**PROBLEM STATEMENT:** Pull every line that holds the word "auto" from the entries.

Data items:
━━━

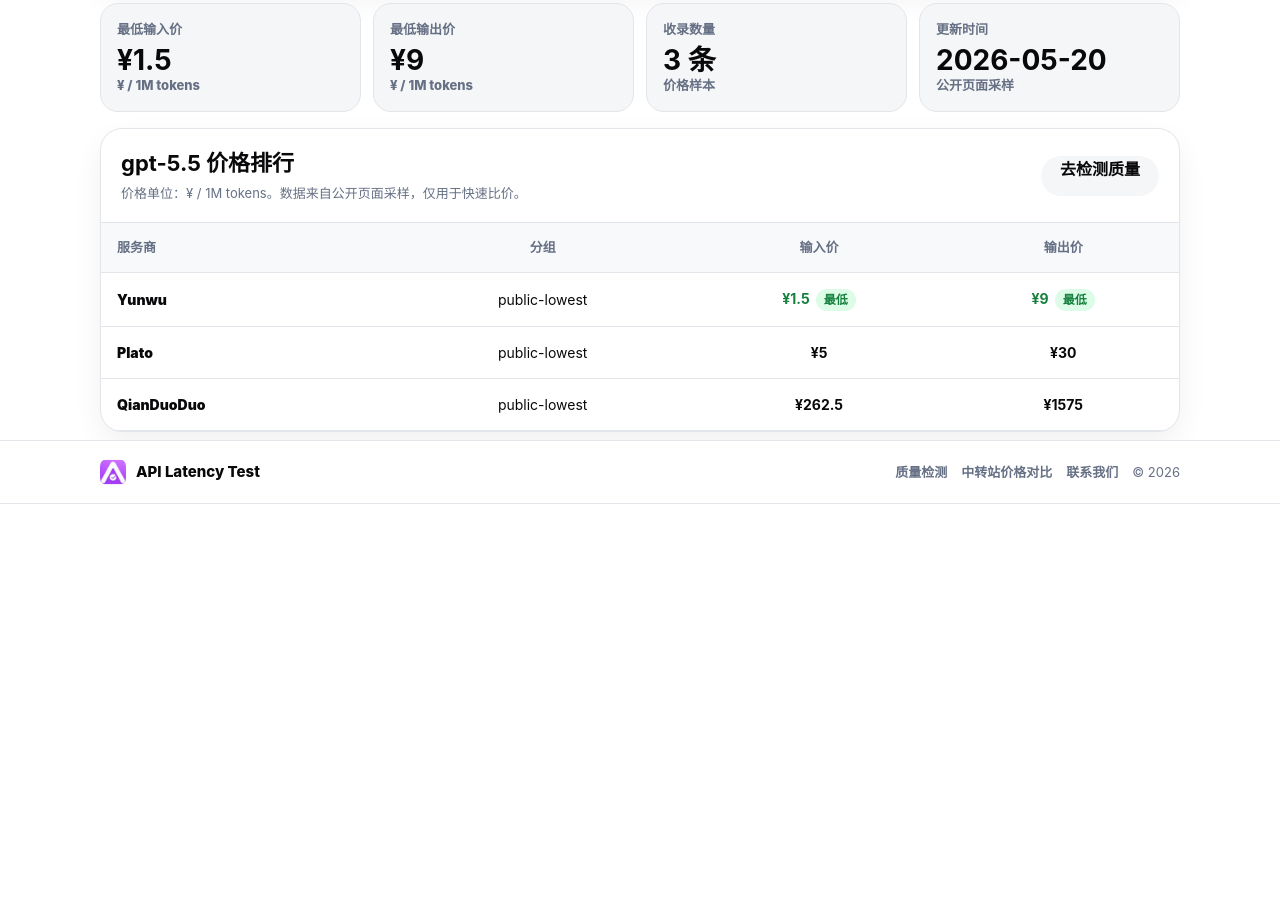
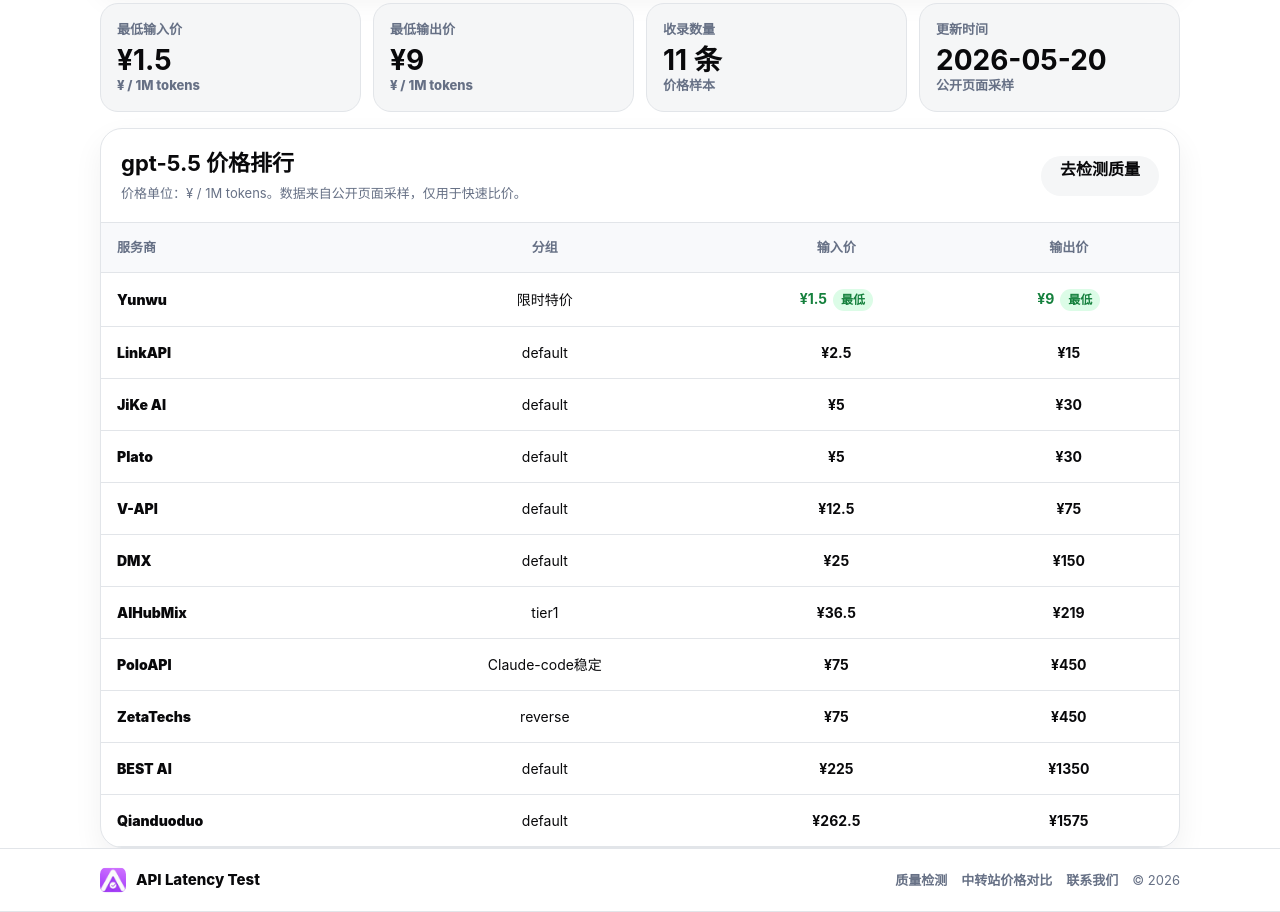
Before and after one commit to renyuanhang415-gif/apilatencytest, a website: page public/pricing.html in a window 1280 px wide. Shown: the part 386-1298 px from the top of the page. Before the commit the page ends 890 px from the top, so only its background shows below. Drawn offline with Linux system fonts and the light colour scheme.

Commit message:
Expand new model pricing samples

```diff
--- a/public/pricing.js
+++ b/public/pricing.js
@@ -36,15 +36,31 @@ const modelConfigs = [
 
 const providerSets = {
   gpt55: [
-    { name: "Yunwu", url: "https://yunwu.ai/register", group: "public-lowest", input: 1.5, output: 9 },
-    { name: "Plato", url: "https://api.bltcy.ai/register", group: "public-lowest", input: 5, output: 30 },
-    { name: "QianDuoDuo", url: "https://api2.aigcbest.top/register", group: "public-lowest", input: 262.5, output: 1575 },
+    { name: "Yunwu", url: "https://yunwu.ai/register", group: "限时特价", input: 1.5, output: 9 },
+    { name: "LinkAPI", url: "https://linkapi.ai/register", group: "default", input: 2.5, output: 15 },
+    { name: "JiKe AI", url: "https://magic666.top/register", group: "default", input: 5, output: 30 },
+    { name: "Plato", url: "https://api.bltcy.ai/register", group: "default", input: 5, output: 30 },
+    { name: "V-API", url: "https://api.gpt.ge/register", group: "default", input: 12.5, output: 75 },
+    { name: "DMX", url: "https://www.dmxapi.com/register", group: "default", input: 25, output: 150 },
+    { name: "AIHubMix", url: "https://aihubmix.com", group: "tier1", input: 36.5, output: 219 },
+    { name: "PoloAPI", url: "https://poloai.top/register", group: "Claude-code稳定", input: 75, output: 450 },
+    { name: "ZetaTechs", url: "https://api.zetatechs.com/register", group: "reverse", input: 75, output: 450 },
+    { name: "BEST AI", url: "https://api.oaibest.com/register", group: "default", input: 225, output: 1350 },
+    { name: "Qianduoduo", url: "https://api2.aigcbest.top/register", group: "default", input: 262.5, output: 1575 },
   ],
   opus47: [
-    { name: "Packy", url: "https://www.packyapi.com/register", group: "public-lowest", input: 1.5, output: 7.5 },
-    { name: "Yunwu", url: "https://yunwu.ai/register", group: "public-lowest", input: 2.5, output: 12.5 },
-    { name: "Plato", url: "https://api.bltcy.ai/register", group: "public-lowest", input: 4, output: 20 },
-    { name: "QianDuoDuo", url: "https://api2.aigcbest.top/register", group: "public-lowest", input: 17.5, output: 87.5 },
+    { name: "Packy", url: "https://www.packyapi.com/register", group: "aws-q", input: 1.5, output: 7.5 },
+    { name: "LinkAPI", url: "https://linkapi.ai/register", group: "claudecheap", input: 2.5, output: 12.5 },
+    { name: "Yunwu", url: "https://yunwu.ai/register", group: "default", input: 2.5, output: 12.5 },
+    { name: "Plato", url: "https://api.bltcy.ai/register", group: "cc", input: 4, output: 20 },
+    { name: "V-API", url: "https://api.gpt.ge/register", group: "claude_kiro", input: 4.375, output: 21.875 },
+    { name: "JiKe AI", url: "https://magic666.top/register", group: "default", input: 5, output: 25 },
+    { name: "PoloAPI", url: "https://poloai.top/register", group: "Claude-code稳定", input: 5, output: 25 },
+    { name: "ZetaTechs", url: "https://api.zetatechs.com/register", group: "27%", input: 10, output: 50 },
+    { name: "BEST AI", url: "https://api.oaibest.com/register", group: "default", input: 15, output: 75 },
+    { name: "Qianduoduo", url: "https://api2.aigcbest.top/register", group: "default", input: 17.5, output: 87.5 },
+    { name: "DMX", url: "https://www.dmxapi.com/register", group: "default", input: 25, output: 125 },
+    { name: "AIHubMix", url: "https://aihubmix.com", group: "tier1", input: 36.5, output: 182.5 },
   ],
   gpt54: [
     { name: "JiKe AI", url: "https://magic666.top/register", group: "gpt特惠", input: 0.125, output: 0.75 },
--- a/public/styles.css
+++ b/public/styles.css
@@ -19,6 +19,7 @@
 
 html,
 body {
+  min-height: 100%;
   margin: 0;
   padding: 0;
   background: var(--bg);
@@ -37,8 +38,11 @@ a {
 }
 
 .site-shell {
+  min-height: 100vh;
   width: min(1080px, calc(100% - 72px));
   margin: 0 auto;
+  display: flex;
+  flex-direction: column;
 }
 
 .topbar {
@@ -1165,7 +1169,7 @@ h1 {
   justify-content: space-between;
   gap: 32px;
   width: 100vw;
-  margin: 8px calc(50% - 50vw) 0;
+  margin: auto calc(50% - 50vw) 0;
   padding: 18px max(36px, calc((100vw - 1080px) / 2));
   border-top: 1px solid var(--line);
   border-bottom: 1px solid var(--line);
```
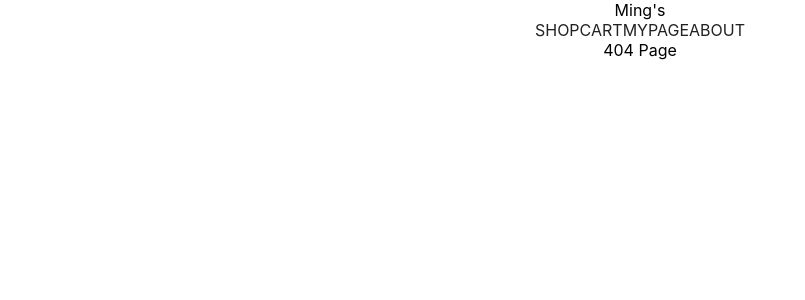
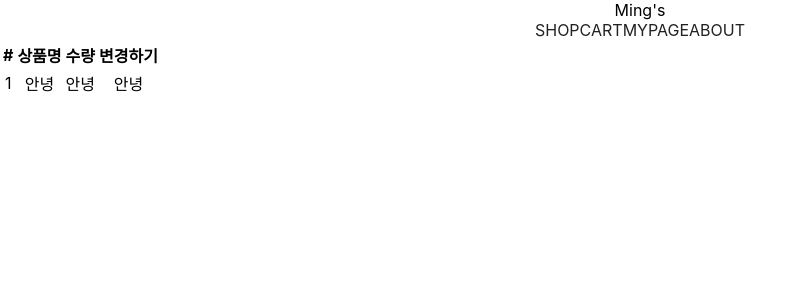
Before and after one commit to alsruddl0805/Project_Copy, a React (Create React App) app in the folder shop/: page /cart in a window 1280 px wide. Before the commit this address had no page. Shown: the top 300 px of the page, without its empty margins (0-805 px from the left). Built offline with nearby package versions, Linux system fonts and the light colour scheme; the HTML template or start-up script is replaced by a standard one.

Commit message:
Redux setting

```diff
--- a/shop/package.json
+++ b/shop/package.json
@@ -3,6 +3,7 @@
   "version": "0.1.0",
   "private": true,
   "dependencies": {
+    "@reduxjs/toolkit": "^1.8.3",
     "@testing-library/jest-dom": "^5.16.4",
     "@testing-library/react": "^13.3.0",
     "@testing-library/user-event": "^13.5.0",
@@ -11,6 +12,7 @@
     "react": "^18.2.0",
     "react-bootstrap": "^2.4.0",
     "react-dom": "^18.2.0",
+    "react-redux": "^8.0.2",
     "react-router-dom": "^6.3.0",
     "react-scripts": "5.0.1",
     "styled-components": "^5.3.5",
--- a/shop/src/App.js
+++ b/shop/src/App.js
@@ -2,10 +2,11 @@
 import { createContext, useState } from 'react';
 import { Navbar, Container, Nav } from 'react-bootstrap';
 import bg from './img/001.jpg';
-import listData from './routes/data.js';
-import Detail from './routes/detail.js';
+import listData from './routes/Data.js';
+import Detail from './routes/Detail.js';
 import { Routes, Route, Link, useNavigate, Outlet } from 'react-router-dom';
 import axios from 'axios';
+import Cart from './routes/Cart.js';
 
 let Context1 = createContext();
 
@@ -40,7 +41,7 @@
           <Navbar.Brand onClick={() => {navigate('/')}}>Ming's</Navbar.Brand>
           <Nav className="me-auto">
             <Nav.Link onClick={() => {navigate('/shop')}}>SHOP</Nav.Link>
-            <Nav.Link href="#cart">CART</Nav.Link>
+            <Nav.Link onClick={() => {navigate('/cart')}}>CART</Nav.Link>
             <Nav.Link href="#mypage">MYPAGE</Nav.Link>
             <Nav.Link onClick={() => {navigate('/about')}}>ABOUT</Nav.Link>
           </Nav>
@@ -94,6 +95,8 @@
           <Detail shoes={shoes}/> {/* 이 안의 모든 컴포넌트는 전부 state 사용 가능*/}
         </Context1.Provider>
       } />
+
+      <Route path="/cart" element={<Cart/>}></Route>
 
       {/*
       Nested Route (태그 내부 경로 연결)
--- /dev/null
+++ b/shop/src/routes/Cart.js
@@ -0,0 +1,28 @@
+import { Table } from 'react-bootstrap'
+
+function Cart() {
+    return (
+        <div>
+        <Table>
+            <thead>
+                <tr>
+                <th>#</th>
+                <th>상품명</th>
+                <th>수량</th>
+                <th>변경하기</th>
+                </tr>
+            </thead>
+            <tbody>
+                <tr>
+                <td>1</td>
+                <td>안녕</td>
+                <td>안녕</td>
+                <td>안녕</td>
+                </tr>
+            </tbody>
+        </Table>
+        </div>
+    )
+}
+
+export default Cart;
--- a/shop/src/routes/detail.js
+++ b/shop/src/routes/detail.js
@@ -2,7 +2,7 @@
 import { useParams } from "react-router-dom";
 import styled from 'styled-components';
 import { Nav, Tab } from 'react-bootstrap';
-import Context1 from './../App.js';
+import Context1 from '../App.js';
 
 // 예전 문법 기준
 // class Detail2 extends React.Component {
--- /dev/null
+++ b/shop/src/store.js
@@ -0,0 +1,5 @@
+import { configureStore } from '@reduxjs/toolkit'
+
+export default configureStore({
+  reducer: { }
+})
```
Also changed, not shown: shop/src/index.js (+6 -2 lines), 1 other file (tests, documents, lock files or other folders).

━━━

**EXPECTED OUTPUT:**
   margin: 0 auto;
+  margin: auto calc(50% - 50vw) 0;
           <Nav className="me-auto">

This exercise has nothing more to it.